And yet, it seems clear enough to everyone involved… to the world looking in, to the Ukrainians both on the ground and fleeing… to the Russians at home, and even in battle… you can hate the invasion and not the Russians.
Bus Station in the separatist region, Transnistria, 2018
The reason for this is two fold. 
All things considered, Russia and Ukraine have a lot in common, as well as a great deal of shared history. In the words of Marina Zaloznaya, a good Ukrainian friend (who happens to be a Sociology professor specializing in corruption and political stability in Ukraine, Russia, and other post-Soviet republics):
“Culturally, religiously, and linguistically the differences are minimal,” she said. “Most people have a relative or two in the other country, so this is a tragedy that is comparable to a civil war. People are being asked to stand up and fight against their families a lot of the time.” 
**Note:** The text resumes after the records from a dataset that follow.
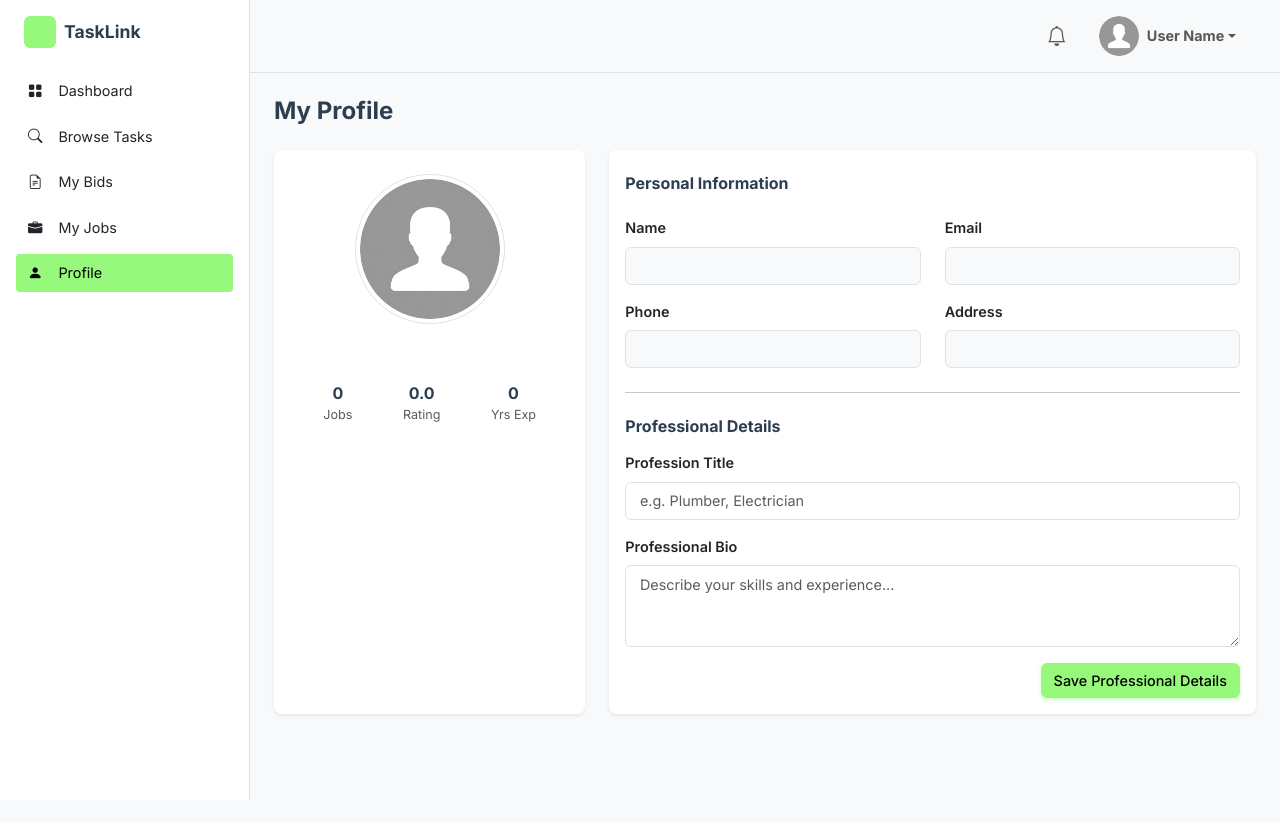
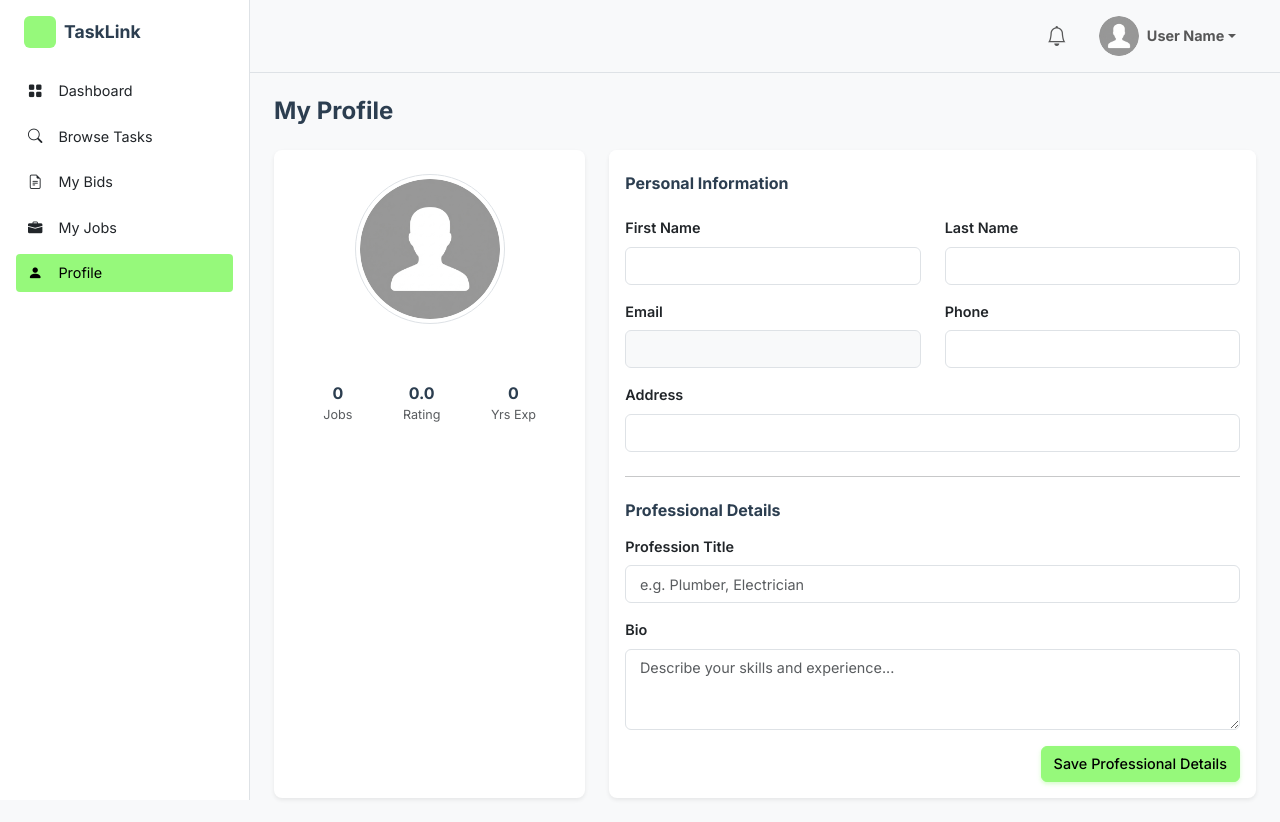
Before and after one commit to penchalavamsic/TaskLink, a React (Vite) app in the folder frontend/: page /worker/profile in a window 1280 px wide. Before the commit the page ends 800 px from the top, so only its background shows below. Built offline with nearby package versions, Linux system fonts and the light colour scheme.

Commit message:
removed local storage and implemented sessionStorage

```diff
--- a/frontend/src/modules/user/pages/Dashboard.jsx
+++ b/frontend/src/modules/user/pages/Dashboard.jsx
@@ -13,7 +13,7 @@ const Dashboard = () => {
     useEffect(() => {
         const fetchStats = async () => {
             try {
-                const userStr = localStorage.getItem('user');
+                const userStr = sessionStorage.getItem('user');
                 if (userStr) {
                     const user = JSON.parse(userStr);
                     if (user.userId) {
--- a/frontend/src/modules/user/pages/MyTasks.jsx
+++ b/frontend/src/modules/user/pages/MyTasks.jsx
@@ -7,7 +7,7 @@ const MyTasks = () => {
 
     useEffect(() => {
         const fetchTasks = async () => {
-            const userStr = localStorage.getItem('user');
+            const userStr = sessionStorage.getItem('user');
             if (!userStr) {
                 setLoading(false);
                 return;
--- a/frontend/src/modules/user/pages/PostTask.jsx
+++ b/frontend/src/modules/user/pages/PostTask.jsx
@@ -11,7 +11,7 @@ const PostTask = () => {
         const formData = new FormData(form);
         const taskData = Object.fromEntries(formData.entries());
 
-        const userStr = localStorage.getItem('user');
+        const userStr = sessionStorage.getItem('user');
         if (!userStr) {
             alert("You must be logged in to post a task.");
             return;
--- a/frontend/src/modules/worker/pages/BrowseTasks.jsx
+++ b/frontend/src/modules/worker/pages/BrowseTasks.jsx
@@ -48,7 +48,7 @@ const BrowseTasks = () => {
     const handleAcceptTask = async (taskId) => {
         if (!window.confirm("Are you sure you want to accept this task?")) return;
 
-        const userStr = localStorage.getItem('user');
+        const userStr = sessionStorage.getItem('user');
         if (!userStr) {
             alert("Please login to acceptance task.");
             return;
--- a/frontend/src/modules/worker/pages/Dashboard.jsx
+++ b/frontend/src/modules/worker/pages/Dashboard.jsx
@@ -14,7 +14,7 @@ const Dashboard = () => {
     React.useEffect(() => {
         const fetchDashboardData = async () => {
             try {
-                const userStr = localStorage.getItem('user');
+                const userStr = sessionStorage.getItem('user');
                 if (!userStr) return;
                 const user = JSON.parse(userStr);
 
--- a/frontend/src/modules/worker/pages/MyJobs.jsx
+++ b/frontend/src/modules/worker/pages/MyJobs.jsx
@@ -6,7 +6,7 @@ const MyJobs = () => {
 
     React.useEffect(() => {
         const fetchJobs = async () => {
-            const userStr = localStorage.getItem('user');
+            const userStr = sessionStorage.getItem('user');
             if (!userStr) return;
             const user = JSON.parse(userStr);
 
--- a/frontend/src/modules/worker/pages/Profile.jsx
+++ b/frontend/src/modules/worker/pages/Profile.jsx
@@ -17,7 +17,7 @@ const WorkerProfile = () => {
 
     React.useEffect(() => {
         const fetchProfile = async () => {
-            const userStr = localStorage.getItem('user');
+            const userStr = sessionStorage.getItem('user');
             if (!userStr) return;
             const user = JSON.parse(userStr);
 
@@ -44,7 +44,7 @@ const WorkerProfile = () => {
                     phone: profile.user?.phone || '',
                     address: profile.user?.address || '',
                     professionTitle: profile.professionTitle || 'Worker',
-                    bio: profile.bio || profile.user?.bio || '',
+                    bio: profile.bio || '',
                     stats: {
                         rating: stats.rating || 0.0,
                         jobsDone: stats.jobsCompleted || 0,
@@ -65,14 +65,14 @@ const WorkerProfile = () => {
 
     const handleSave = async (e) => {
         e.preventDefault();
-        const userStr = localStorage.getItem('user');
+        const userStr = sessionStorage.getItem('user');
         if (!userStr) return;
         const user = JSON.parse(userStr);
 
         // Construct payload: Worker object with nested User object
         const payload = {
             professionTitle: profileData.professionTitle,
-            bio: profileData.bio,
+            bio: profileData.bio, // Ensure this matches the backend Worker.bio field
             user: {
                 firstName: profileData.firstName,
                 lastName: profileData.lastName,
@@ -90,10 +90,6 @@ const WorkerProfile = () => {
 
             if (response.ok) {
                 alert("Profile Updated Successfully!");
-                // Update local storage
-                const updatedUser = { ...user, firstName: profileData.firstName, lastName: profileData.lastName };
-                localStorage.setItem('user', JSON.stringify(updatedUser));
-                window.dispatchEvent(new Event('user-info-updated'));
             } else {
                 const errorText = await response.text();
                 alert(`Failed to update profile: ${errorText}`);
@@ -147,17 +143,30 @@ const WorkerProfile = () => {
                         </div>
                         <div className="card-body">
                             <form onSubmit={handleSave}>
-                                {/* Read-Only User Details */}
+                                {/* User Details (Editable) */}
                                 <div className="row mb-3">
                                     <div className="col-md-6">
-                                        <label className="form-label fw-semibold">Name</label>
+                                        <label className="form-label fw-semibold">First Name</label>
                                         <input
                                             type="text"
-                                            className="form-control bg-light"
-                                            value={`${profileData.firstName} ${profileData.lastName}`}
-                                            disabled
+                                            className="form-control"
+                                            name="firstName"
+                                            value={profileData.firstName}
+                                            onChange={handleInputChange}
                                         />
                                     </div>
+                                    <div className="col-md-6">
+                                        <label className="form-label fw-semibold">Last Name</label>
+                                        <input
+                                            type="text"
+                                            className="form-control"
+                                            name="lastName"
+                                            value={profileData.lastName}
+                                            onChange={handleInputChange}
+                                        />
+                                    </div>
+                                </div>
+                                <div className="row mb-3">
                                     <div className="col-md-6">
                                         <label className="form-label fw-semibold">Email</label>
                                         <input
@@ -167,26 +176,26 @@ const WorkerProfile = () => {
                                             disabled
                                         />
                                     </div>
-                                </div>
-                                <div className="row mb-3">
                                     <div className="col-md-6">
                                         <label className="form-label fw-semibold">Phone</label>
                                         <input
                                             type="text"
-                                            className="form-control bg-light"
+                                            className="form-control"
+                                            name="phone"
                                             value={profileData.phone}
-                                            disabled
+                                            onChange={handleInputChange}
                                         />
                                     </div>
-                                    <div className="col-md-6">
-                                        <label className="form-label fw-semibold">Address</label>
-                                        <input
-                                            type="text"
-                                            className="form-control bg-light"
-                                            value={profileData.address}
-                                            disabled
-                                        />
-                                    </div>
+                                </div>
+                                <div className="mb-3">
+                                    <label className="form-label fw-semibold">Address</label>
+                                    <input
+                                        type="text"
+                                        className="form-control"
+                                        name="address"
+                                        value={profileData.address}
+                                        onChange={handleInputChange}
+                                    />
                                 </div>
 
                                 <hr className="my-4" />
@@ -205,7 +214,7 @@ const WorkerProfile = () => {
                                 </div>
 
                                 <div className="mb-3">
-                                    <label className="form-label fw-semibold">Professional Bio</label>
+                                    <label className="form-label fw-semibold">Bio</label>
                                     <textarea
                                         className="form-control"
                                         rows="3"
```
Also changed, not shown: frontend/src/modules/user/pages/Profile.jsx (+7 -7 lines).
Footage of civilians walking up to tanks and blocking the way (and not being run over) illustrate this perfectly. Not to mention the thousands and thousands of Russians protesting -at their own peril- the war.
It’s important to remember that during the USSR, people were moved all around the entire region. Just as the British Empire relocated Indians to the Caribbean and in Southern Africa (among many other peoples), so did the Soviets. This means the current state of ethnic groups is not very cut and dry, to say the least.
Visiting Europe’s “last dictatorship”, Belarus, 2018
The second reason is Putin. 
Fellow Tolstoy fans may recall the second epilogue in War and Peace describing the role of prominent leaders in the movement of history as either row boats tailing behind… or tug boats leading the way. 
Sadly, it certainly feels like Putin is the latter. 
But watching a once calculated man become frantic and desperate isn’t new. We all know power corrupts… and absolute power corrupts absolutely. In fact, it is at exactly moments like this that history, ancient included, can help us understand the situation. 
Tacitus and Dio suggest that Nero’s early rule, during which he listened to Seneca and Burrus, was quite competent.
So this week, I’d like to ask you, dear reader, which moments in history do you think can help us make sense of this invasion?
What parallel characters should we bring up in order to comprehend Putin and his plans better? What ancient history can illuminate… if at all… the current predicament the world is in… and perhaps, help us prepare for whatever comes next? 
As always, you can write to me directly at [email protected] or comment below.